It started when the company where he worked became a victim to the dot-com bust. During its last days, as employees with little to do were sitting out the time waiting for their final paychecks, Fred decided to stretch out a large canvas in his office and paint a "Last Judgment." Concerned that the smell of oils would be too much for a group of the soon-to-be-unemployed, Fred turned to acrylic paint.
That was the beginning of a long relationship. Acrylics allowed Fred to work more quickly and in a wider range of spaces, like the Decatur studio he shared with several other artists. It helped him to develop techniques that would let him approximate the feel of oil.
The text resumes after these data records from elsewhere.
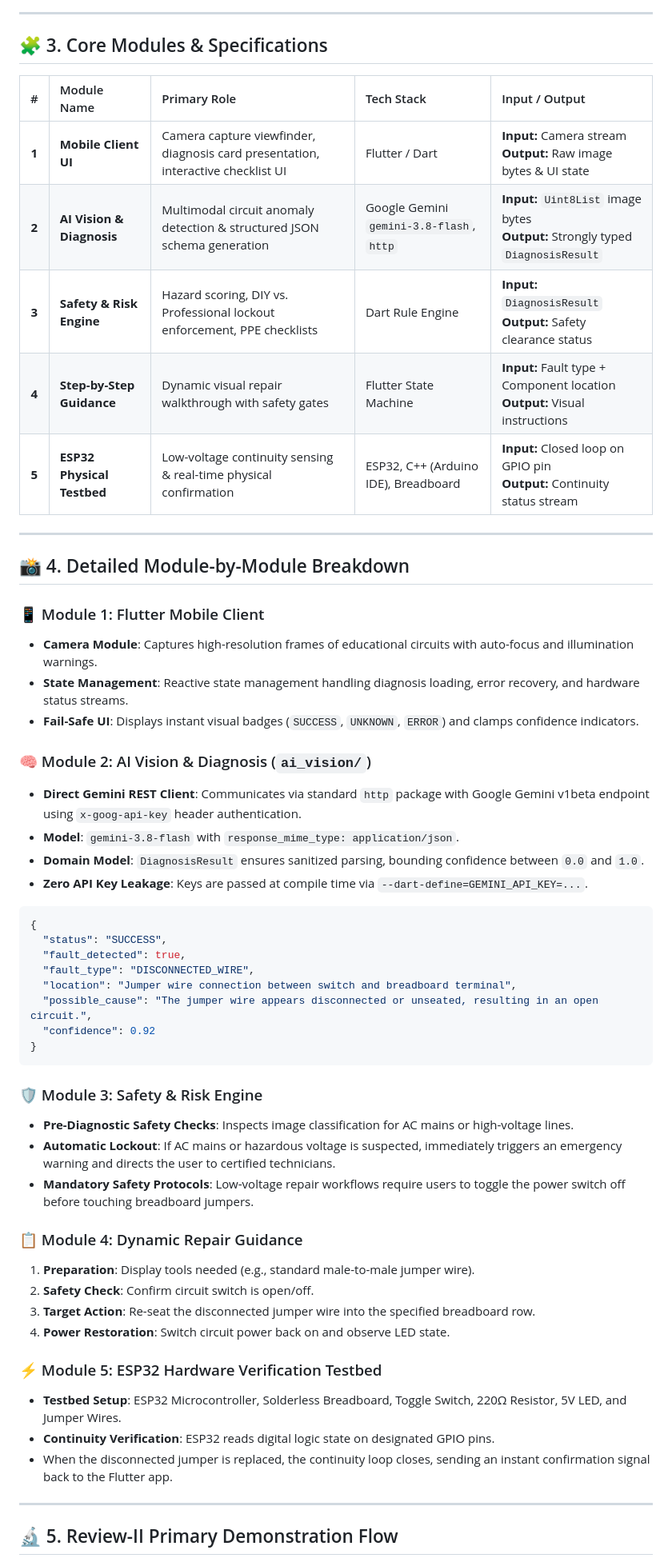
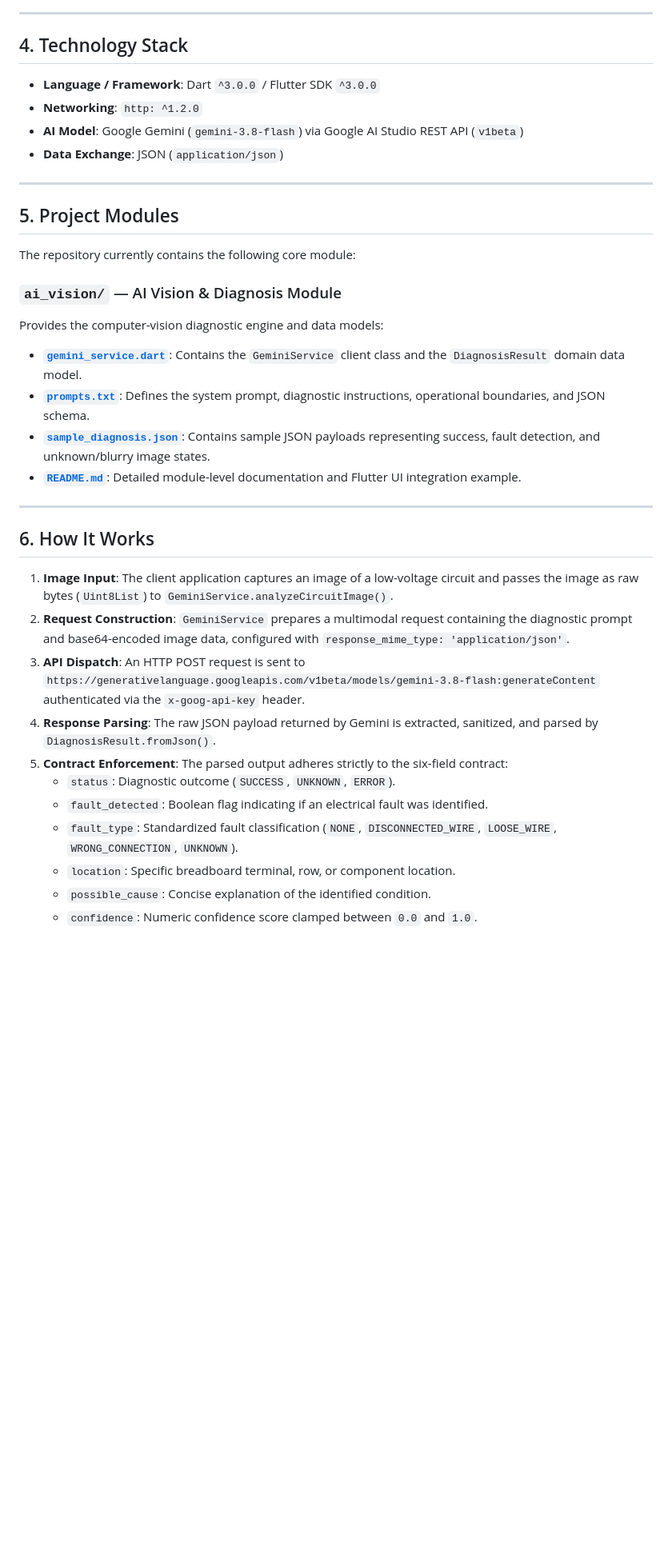
Before and after one commit to likhita007/FIXORA, a Markdown page: README.md, the part around one of its changes. Shown at 80% size. Drawn GitHub-style; blank space fills up the shorter version.

Commit message:
Docs: Rewrite root README for general project overview

````diff
--- a/README.md
+++ b/README.md
@@ -58,58 +50,39 @@ flowchart TD
 
 ---
 
-## 🧩 3. Core Modules & Specifications
+## 4. Technology Stack
 
-| # | Module Name | Primary Role | Tech Stack | Input / Output |
-|:---:|:---|:---|:---|:---|
-| **1** | **Mobile Client UI** | Camera capture viewfinder, diagnosis card presentation, interactive checklist UI | Flutter / Dart | **Input:** Camera stream<br>**Output:** Raw image bytes & UI state |
-| **2** | **AI Vision & Diagnosis** | Multimodal circuit anomaly detection & structured JSON schema generation | Google Gemini `gemini-3.8-flash`, `http` | **Input:** `Uint8List` image bytes<br>**Output:** Strongly typed `DiagnosisResult` |
-| **3** | **Safety & Risk Engine** | Hazard scoring, DIY vs. Professional lockout enforcement, PPE checklists | Dart Rule Engine | **Input:** `DiagnosisResult`<br>**Output:** Safety clearance status |
-| **4** | **Step-by-Step Guidance** | Dynamic visual repair walkthrough with safety gates | Flutter State Machine | **Input:** Fault type + Component location<br>**Output:** Visual instructions |
-| **5** | **ESP32 Physical Testbed** | Low-voltage continuity sensing & real-time physical confirmation | ESP32, C++ (Arduino IDE), Breadboard | **Input:** Closed loop on GPIO pin<br>**Output:** Continuity status stream |
+- **Language / Framework**: Dart `^3.0.0` / Flutter SDK `^3.0.0`
+- **Networking**: `http: ^1.2.0`
+- **AI Model**: Google Gemini (`gemini-3.8-flash`) via Google AI Studio REST API (`v1beta`)
+- **Data Exchange**: JSON (`application/json`)
 
 ---
 
-## 📸 4. Detailed Module-by-Module Breakdown
+## 5. Project Modules
 
-### 📱 Module 1: Flutter Mobile Client
-- **Camera Module**: Captures high-resolution frames of educational circuits with auto-focus and illumination warnings.
-- **State Management**: Reactive state management handling diagnosis loading, error recovery, and hardware status streams.
-- **Fail-Safe UI**: Displays instant visual badges (`SUCCESS`, `UNKNOWN`, `ERROR`) and clamps confidence indicators.
+The repository currently contains the following core module:
 
-### 🧠 Module 2: AI Vision & Diagnosis (`ai_vision/`)
-- **Direct Gemini REST Client**: Communicates via standard `http` package with Google Gemini v1beta endpoint using `x-goog-api-key` header authentication.
-- **Model**: `gemini-3.8-flash` with `response_mime_type: application/json`.
-- **Domain Model**: `DiagnosisResult` ensures sanitized parsing, bounding confidence between `0.0` and `1.0`.
-- **Zero API Key Leakage**: Keys are passed at compile time via `--dart-define=GEMINI_API_KEY=...`.
-
-```json
-{
-  "status": "SUCCESS",
-  "fault_detected": true,
-  "fault_type": "DISCONNECTED_WIRE",
-  "location": "Jumper wire connection between switch and breadboard terminal",
-  "possible_cause": "The jumper wire appears disconnected or unseated, resulting in an open circuit.",
-  "confidence": 0.92
-}
-```
-
-### 🛡️ Module 3: Safety & Risk Engine
-- **Pre-Diagnostic Safety Checks**: Inspects image classification for AC mains or high-voltage lines.
-- **Automatic Lockout**: If AC mains or hazardous voltage is suspected, immediately triggers an emergency warning and directs the user to certified technicians.
-- **Mandatory Safety Protocols**: Low-voltage repair workflows require users to toggle the power switch off before touching breadboard jumpers.
-
-### 📋 Module 4: Dynamic Repair Guidance
-1. **Preparation**: Display tools needed (e.g., standard male-to-male jumper wire).
-2. **Safety Check**: Confirm circuit switch is open/off.
-3. **Target Action**: Re-seat the disconnected jumper wire into the specified breadboard row.
-4. **Power Restoration**: Switch circuit power back on and observe LED state.
-
-### ⚡ Module 5: ESP32 Hardware Verification Testbed
-- **Testbed Setup**: ESP32 Microcontroller, Solderless Breadboard, Toggle Switch, 220Ω Resistor, 5V LED, and Jumper Wires.
-- **Continuity Verification**: ESP32 reads digital logic state on designated GPIO pins.
-- When the disconnected jumper is replaced, the continuity loop closes, sending an instant confirmation signal back to the Flutter app.
+### `ai_vision/` — AI Vision & Diagnosis Module
+Provides the computer-vision diagnostic engine and data models:
+- **[`gemini_service.dart`](ai_vision/gemini_service.dart)**: Contains the `GeminiService` client class and the `DiagnosisResult` domain data model.
+- **[`prompts.txt`](ai_vision/prompts.txt)**: Defines the system prompt, diagnostic instructions, operational boundaries, and JSON schema.
+- **[`sample_diagnosis.json`](ai_vision/sample_diagnosis.json)**: Contains sample JSON payloads representing success, fault detection, and unknown/blurry image states.
+- **[`README.md`](ai_vision/README.md)**: Detailed module-level documentation and Flutter UI integration example.
 
 ---
 
-## 🔬 5. Review-II Primary Demonstration Flow
+## 6. How It Works
+
+1. **Image Input**: The client application captures an image of a low-voltage circuit and passes the image as raw bytes (`Uint8List`) to `GeminiService.analyzeCircuitImage()`.
+2. **Request Construction**: `GeminiService` prepares a multimodal request containing the diagnostic prompt and base64-encoded image data, configured with `response_mime_type: 'application/json'`.
+3. **API Dispatch**: An HTTP POST request is sent to `https://generativelanguage.googleapis.com/v1beta/models/gemini-3.8-flash:generateContent` authenticated via the `x-goog-api-key` header.
+4. **Response Parsing**: The raw JSON payload returned by Gemini is extracted, sanitized, and parsed by `DiagnosisResult.fromJson()`.
+5. **Contract Enforcement**: The parsed output adheres strictly to the six-field contract:
+   - `status`: Diagnostic outcome (`SUCCESS`, `UNKNOWN`, `ERROR`).
+   - `fault_detected`: Boolean flag indicating if an electrical fault was identified.
+   - `fault_type`: Standardized fault classification (`NONE`, `DISCONNECTED_WIRE`, `LOOSE_WIRE`, `WRONG_CONNECTION`, `UNKNOWN`).
+   - `location`: Specific breadboard terminal, row, or component location.
+   - `possible_cause`: Concise explanation of the identified condition.
+   - `confidence`: Numeric confidence score clamped between `0.0` and `1.0`.
+
````
Also changed, not shown: other parts of README.md (+131 -94 lines).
It allowed him to build layers and layers of paint, which has become characteristic of his work.
But lately, with a much larger and well-ventilated studio, Fred has become intrigued by oils again. The prize money was just the excuse he needed to buy a bigger easel, larger canvases, and many, many tubes of paint -- all of which proceeded to sit in his studio, untouched, for about two weeks.
Last Saturday, though, he extracted himself from under the cat, put on an old shirt, and declared, "I'm going to the studio." I said nothing - I do not disturb genius unless I need it to empty the dishwasher - then tiptoed downstaires to snap a few photos. I wanted to make sure we had a record of his first stroke of oil on canvas in about 10 years.
About four hours later, he came back upstairs. "I'm done," he said.
I nearly fell off my chair. Fred rarely finished a painting in less than a week. He usually had to leave it for a day or two, let ideas percolate, go back in, then repeat the process six or seven more times.
"Really?" I squeaked. Skeptical, I went downstairs. I gasped. It was beautiful, still wet. The brushstrokes were like silk. The colors sang. I had to restrain myself from touching it.
"I love it!"
Fred smiled. "I just had to knock that first one out," he said. "It' great, isn't it?"
We are looking forward to many more.
Jami Moss Wise